**TRY IT**:
The exercise asks you to copy every line below in which "images" appears.

**DATASET**:
== == ==
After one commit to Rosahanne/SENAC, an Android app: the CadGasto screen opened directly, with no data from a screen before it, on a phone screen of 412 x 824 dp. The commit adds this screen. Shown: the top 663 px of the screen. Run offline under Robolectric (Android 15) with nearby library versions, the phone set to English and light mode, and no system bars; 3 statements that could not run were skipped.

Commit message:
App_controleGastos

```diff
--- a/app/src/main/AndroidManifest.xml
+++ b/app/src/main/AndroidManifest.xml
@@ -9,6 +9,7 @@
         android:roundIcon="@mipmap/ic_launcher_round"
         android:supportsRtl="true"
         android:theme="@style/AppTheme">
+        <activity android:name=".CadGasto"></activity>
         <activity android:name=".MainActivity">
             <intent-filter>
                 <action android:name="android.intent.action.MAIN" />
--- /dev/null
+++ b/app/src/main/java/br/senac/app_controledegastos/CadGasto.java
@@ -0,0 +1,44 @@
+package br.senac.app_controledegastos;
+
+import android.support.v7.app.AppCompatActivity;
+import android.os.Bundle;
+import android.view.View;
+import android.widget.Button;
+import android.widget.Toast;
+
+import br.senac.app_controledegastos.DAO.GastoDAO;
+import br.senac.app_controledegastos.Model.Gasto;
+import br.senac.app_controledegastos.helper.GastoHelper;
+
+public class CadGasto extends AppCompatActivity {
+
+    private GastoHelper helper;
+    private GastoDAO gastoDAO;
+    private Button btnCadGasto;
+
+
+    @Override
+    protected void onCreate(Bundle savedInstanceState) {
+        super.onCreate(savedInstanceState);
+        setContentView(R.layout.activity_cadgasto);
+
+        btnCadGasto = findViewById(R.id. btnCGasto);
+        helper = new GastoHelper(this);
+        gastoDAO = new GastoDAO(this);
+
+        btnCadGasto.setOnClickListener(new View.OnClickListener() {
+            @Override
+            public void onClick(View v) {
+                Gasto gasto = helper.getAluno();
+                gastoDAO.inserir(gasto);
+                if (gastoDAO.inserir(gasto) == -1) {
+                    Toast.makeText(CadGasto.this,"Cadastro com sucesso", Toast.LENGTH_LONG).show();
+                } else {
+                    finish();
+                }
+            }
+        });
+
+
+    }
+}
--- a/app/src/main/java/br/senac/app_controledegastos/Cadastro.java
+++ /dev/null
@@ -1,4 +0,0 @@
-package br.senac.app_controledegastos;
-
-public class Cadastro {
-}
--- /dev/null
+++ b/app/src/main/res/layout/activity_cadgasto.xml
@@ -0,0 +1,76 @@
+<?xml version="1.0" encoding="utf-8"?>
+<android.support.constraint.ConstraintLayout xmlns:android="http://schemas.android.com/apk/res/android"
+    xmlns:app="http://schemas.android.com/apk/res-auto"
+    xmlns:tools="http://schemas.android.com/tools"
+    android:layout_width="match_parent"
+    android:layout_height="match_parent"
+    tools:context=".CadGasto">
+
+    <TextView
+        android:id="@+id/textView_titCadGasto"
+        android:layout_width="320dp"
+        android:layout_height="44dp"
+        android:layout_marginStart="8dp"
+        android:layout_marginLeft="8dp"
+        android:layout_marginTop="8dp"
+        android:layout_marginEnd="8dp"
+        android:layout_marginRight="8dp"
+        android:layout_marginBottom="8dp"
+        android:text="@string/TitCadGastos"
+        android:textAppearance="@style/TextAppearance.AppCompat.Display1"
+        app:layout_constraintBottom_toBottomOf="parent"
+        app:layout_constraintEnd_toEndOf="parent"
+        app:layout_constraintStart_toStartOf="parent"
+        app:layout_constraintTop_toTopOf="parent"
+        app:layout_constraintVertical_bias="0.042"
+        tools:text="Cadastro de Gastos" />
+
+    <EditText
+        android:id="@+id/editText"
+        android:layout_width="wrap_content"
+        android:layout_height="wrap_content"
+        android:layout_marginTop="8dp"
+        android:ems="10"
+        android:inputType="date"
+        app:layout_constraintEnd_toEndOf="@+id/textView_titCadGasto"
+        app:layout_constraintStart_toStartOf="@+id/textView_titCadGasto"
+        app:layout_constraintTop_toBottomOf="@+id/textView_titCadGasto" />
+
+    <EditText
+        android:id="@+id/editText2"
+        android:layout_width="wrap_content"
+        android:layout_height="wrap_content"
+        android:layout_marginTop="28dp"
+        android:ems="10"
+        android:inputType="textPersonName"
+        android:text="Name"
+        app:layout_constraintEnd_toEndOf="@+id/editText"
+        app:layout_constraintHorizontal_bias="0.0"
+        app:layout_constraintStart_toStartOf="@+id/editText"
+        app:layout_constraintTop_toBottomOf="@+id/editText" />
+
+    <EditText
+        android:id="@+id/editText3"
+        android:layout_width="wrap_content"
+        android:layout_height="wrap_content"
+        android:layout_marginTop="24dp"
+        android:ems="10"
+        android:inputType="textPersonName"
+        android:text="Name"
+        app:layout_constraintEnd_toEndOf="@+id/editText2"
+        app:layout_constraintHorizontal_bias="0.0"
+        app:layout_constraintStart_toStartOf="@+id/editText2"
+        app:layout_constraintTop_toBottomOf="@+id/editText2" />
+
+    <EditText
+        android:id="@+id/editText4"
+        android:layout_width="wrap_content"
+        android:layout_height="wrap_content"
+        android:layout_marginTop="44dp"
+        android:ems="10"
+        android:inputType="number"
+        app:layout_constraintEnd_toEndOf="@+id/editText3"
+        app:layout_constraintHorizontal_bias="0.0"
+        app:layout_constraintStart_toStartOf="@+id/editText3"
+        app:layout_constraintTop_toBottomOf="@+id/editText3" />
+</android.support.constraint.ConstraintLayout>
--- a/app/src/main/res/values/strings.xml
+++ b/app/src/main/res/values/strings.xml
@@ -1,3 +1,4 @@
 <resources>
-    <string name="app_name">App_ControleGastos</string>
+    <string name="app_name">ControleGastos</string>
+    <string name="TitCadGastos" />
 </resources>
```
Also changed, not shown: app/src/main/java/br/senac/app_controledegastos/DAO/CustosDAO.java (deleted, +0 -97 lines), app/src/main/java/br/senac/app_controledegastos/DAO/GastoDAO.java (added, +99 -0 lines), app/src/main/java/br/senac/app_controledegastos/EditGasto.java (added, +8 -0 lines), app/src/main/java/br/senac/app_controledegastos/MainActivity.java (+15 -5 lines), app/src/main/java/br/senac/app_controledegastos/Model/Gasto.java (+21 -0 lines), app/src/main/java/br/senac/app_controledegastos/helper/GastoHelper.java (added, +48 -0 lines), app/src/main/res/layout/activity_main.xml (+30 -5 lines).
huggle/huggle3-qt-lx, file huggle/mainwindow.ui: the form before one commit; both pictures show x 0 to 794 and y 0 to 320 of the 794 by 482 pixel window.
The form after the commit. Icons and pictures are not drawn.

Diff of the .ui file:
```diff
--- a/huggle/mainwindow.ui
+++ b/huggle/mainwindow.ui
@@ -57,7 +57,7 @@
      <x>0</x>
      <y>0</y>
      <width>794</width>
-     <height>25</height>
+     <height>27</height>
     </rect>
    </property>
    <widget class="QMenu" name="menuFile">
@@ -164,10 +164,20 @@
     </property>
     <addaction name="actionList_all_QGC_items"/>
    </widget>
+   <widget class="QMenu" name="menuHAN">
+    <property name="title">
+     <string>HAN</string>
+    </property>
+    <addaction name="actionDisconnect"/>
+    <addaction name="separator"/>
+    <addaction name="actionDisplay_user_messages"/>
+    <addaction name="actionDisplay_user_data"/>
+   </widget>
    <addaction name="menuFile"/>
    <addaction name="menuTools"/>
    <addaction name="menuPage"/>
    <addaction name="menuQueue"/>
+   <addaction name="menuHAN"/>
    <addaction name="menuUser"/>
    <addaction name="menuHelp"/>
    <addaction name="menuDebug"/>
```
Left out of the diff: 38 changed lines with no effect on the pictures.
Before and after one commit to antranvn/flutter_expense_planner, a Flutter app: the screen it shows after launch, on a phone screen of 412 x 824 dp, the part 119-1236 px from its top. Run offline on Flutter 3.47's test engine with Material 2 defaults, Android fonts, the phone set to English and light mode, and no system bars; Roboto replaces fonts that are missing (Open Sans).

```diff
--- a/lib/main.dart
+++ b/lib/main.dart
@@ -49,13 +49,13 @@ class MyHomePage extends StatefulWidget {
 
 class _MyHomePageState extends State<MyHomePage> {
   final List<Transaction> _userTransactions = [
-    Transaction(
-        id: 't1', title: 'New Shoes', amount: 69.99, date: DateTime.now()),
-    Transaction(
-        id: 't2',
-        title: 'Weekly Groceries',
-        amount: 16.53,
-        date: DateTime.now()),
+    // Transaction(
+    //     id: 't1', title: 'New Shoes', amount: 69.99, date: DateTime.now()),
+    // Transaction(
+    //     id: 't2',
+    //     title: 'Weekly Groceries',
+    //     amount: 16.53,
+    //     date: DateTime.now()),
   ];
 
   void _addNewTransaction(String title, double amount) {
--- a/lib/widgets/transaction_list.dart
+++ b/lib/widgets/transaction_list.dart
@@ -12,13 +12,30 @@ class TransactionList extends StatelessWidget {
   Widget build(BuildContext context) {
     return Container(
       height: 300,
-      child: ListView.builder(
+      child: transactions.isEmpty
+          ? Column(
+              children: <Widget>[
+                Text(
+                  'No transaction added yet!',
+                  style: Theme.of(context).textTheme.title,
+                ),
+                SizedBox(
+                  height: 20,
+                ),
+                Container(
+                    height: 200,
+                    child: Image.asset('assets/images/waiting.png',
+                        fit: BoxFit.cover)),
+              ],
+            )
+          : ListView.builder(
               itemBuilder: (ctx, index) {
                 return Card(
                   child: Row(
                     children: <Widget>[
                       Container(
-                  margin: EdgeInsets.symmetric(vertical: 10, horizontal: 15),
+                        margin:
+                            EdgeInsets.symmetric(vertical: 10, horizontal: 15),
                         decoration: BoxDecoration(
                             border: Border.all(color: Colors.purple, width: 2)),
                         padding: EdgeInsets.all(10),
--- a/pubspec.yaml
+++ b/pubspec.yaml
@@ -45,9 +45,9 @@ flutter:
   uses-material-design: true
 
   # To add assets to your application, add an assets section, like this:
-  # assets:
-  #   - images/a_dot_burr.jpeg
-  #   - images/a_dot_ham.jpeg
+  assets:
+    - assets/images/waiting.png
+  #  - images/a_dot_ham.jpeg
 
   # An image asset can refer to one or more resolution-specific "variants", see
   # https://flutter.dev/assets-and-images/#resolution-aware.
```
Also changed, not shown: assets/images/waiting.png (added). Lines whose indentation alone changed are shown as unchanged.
== == ==
**EXPECTED ANSWER**:
+                    child: Image.asset('assets/images/waiting.png',
-  #   - images/a_dot_burr.jpeg
-  #   - images/a_dot_ham.jpeg
+    - assets/images/waiting.png
+  #  - images/a_dot_ham.jpeg
   # https://flutter.dev/assets-and-images/#resolution-aware.
Also changed, not shown: assets/images/waiting.png (added). Lines whose indentation alone changed are shown as unchanged.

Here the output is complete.